Ukrainian military entities have become the focal point of a targeted phishing campaign, employing a deceptive approach that leverages drone manuals to distribute a Go-based open-source post-exploitation toolkit known as Merlin.
This phishing campaign deploys a Windows-based payload that ultimately deploys the Merlin Agent, configured to communicate with a command-and-control (C2) server, thus granting the attackers post-exploitation control over the compromised host.
Despite its seemingly straightforward attack chain, the threat actors behind this campaign employ sophisticated tactics and obfuscation techniques to evade detection, as noted by the researchers. This incident marks the first time that Ukrainian government entities have been targeted using the Merlin toolkit.
An earlier attack chain with similarities involving CHM files was disclosed by the Computer Emergency Response Team of Ukraine (CERT-UA) in August 2023.
CERT-UA attributed these intrusions to a threat actor it monitors under the alias UAC-0154. The attackers have exhibited a high level of skill in crafting files and documents that effectively bypass security defenses.
Notably, the use of a Microsoft help file over the internet is typically considered unusual, but the attackers manipulated the lure documents to appear legitimate and relevant to an unsuspecting victim, exploiting the trust associated with help-themed documents.

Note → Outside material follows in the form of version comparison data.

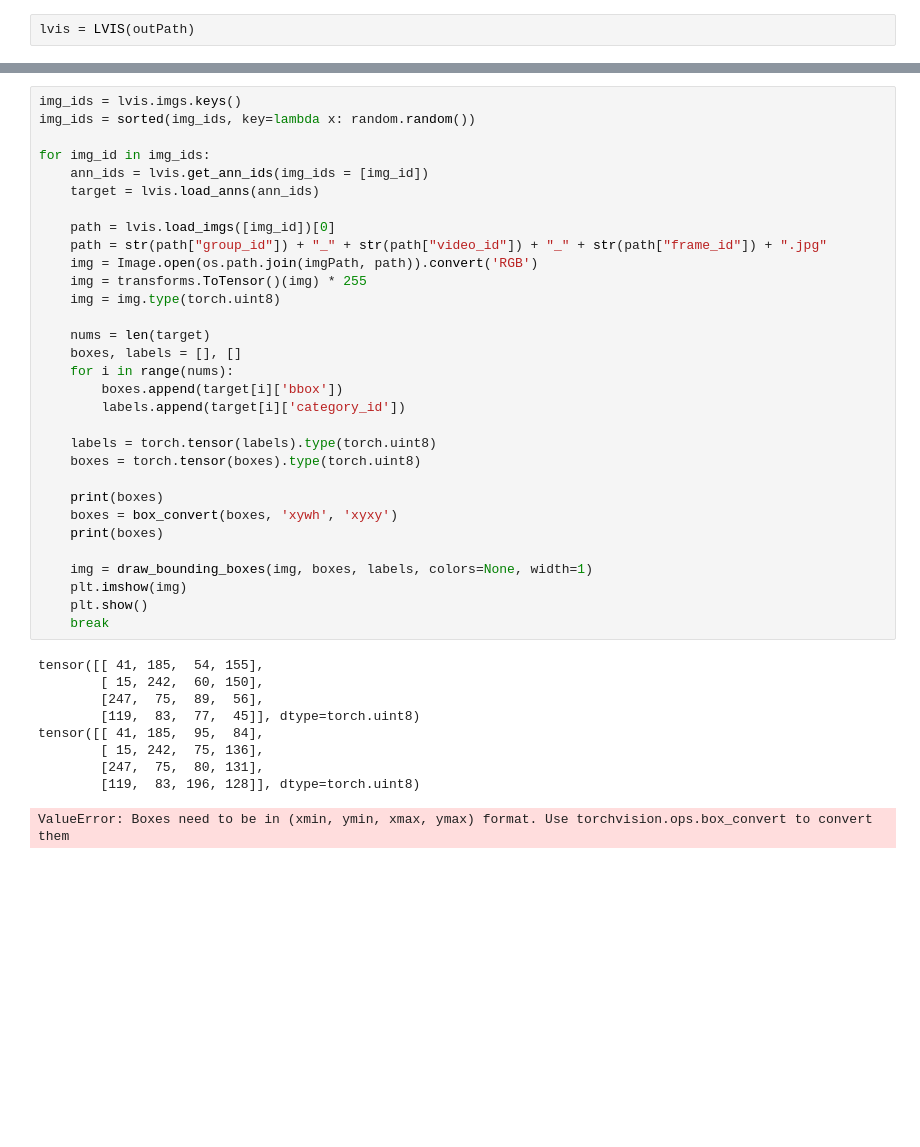
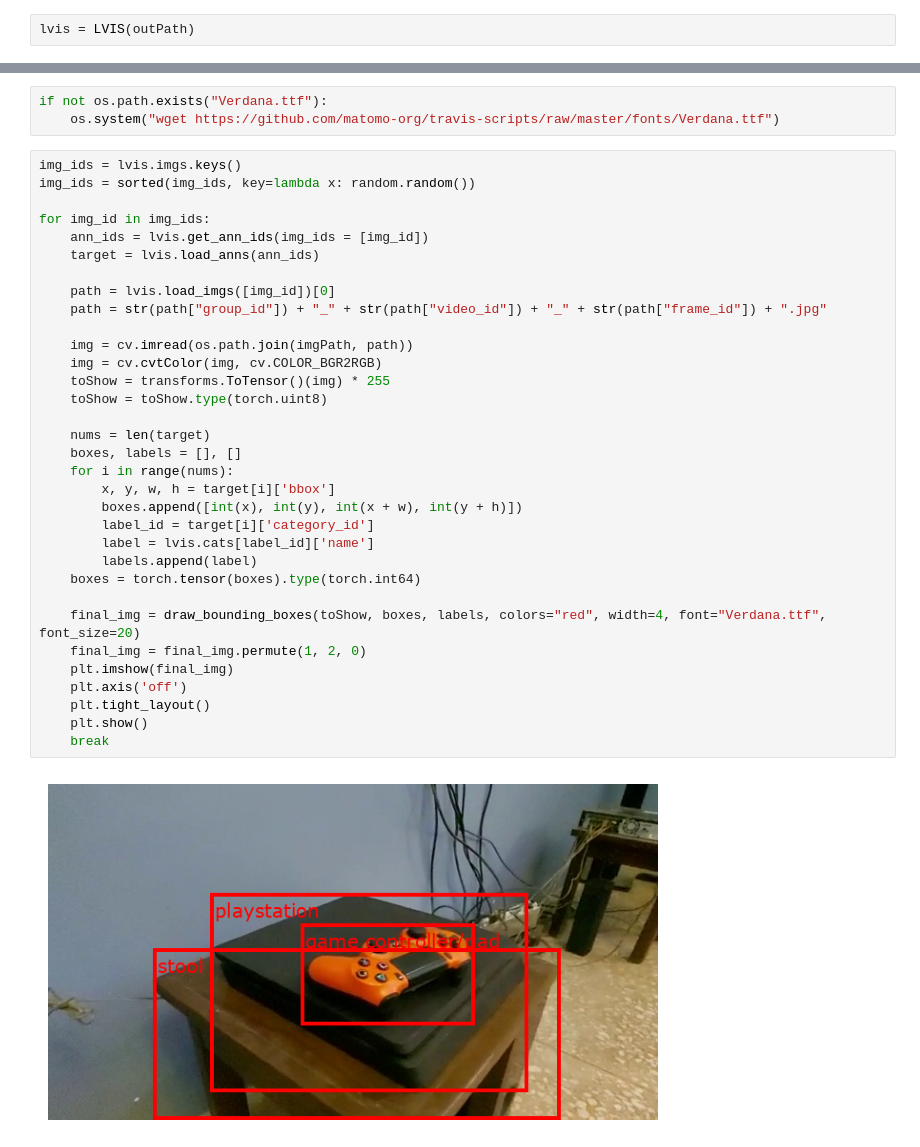
Before and after one commit to JustCati/Ego-SAM-RCNN, a Jupyter notebook: temp.ipynb, the cells around one changed output, grey strips where cells are left out. Cells and saved outputs as stored; diff of their text form; blank space fills up the shorter version.

```diff
--- a/temp.ipynb
+++ b/temp.ipynb
@@ -44,41 +59,38 @@ lvis = LVIS(outPath)
+# %%
+if not os.path.exists("Verdana.ttf"):
+    os.system("wget https://github.com/matomo-org/travis-scripts/raw/master/fonts/Verdana.ttf")
 # %%
 img_ids = lvis.imgs.keys()
 img_ids = sorted(img_ids, key=lambda x: random.random())
 
 for img_id in img_ids:
     ann_ids = lvis.get_ann_ids(img_ids = [img_id])
     target = lvis.load_anns(ann_ids)
 
     path = lvis.load_imgs([img_id])[0]
     path = str(path["group_id"]) + "_" + str(path["video_id"]) + "_" + str(path["frame_id"]) + ".jpg"
-    img = Image.open(os.path.join(imgPath, path)).convert('RGB')
-    img = transforms.ToTensor()(img) * 255
-    img = img.type(torch.uint8)
+
+    img = cv.imread(os.path.join(imgPath, path))
+    img = cv.cvtColor(img, cv.COLOR_BGR2RGB)
+    toShow = transforms.ToTensor()(img) * 255
+    toShow = toShow.type(torch.uint8)
 
     nums = len(target)
     boxes, labels = [], []
     for i in range(nums):
-        boxes.append(target[i]['bbox'])
-        labels.append(target[i]['category_id'])
+        x, y, w, h = target[i]['bbox']
+        boxes.append([int(x), int(y), int(x + w), int(y + h)])
+        label_id = target[i]['category_id']
+        label = lvis.cats[label_id]['name']
+        labels.append(label)
+    boxes = torch.tensor(boxes).type(torch.int64)
 
-    labels = torch.tensor(labels).type(torch.uint8)
-    boxes = torch.tensor(boxes).type(torch.uint8)
-
-    print(boxes)
-    boxes = box_convert(boxes, 'xywh', 'xyxy')
-    print(boxes)
-
-    img = draw_bounding_boxes(img, boxes, labels, colors=None, width=1)
-    plt.imshow(img)
+    final_img = draw_bounding_boxes(toShow, boxes, labels, colors="red", width=4, font="Verdana.ttf", font_size=20)
+    final_img = final_img.permute(1, 2, 0)
+    plt.imshow(final_img)
+    plt.axis('off')
+    plt.tight_layout()
     plt.show()
     break
 # %% [output]
-tensor([[ 41, 185,  54, 155],
-        [ 15, 242,  60, 150],
-        [247,  75,  89,  56],
-        [119,  83,  77,  45]], dtype=torch.uint8)
-tensor([[ 41, 185,  95,  84],
-        [ 15, 242,  75, 136],
-        [247,  75,  80, 131],
-        [119,  83, 196, 128]], dtype=torch.uint8)
-ValueError: Boxes need to be in (xmin, ymin, xmax, ymax) format. Use torchvision.ops.box_convert to convert them
+[figure, added]
```
Also changed, not shown: parts of 8 cells of this notebook.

This revelation follows closely on the heels of CERT-UA’s report of an unsuccessful cyber attack against an unnamed critical energy infrastructure facility in Ukraine, which was attributed to the Russian state-sponsored group APT28 (Fancy Bear).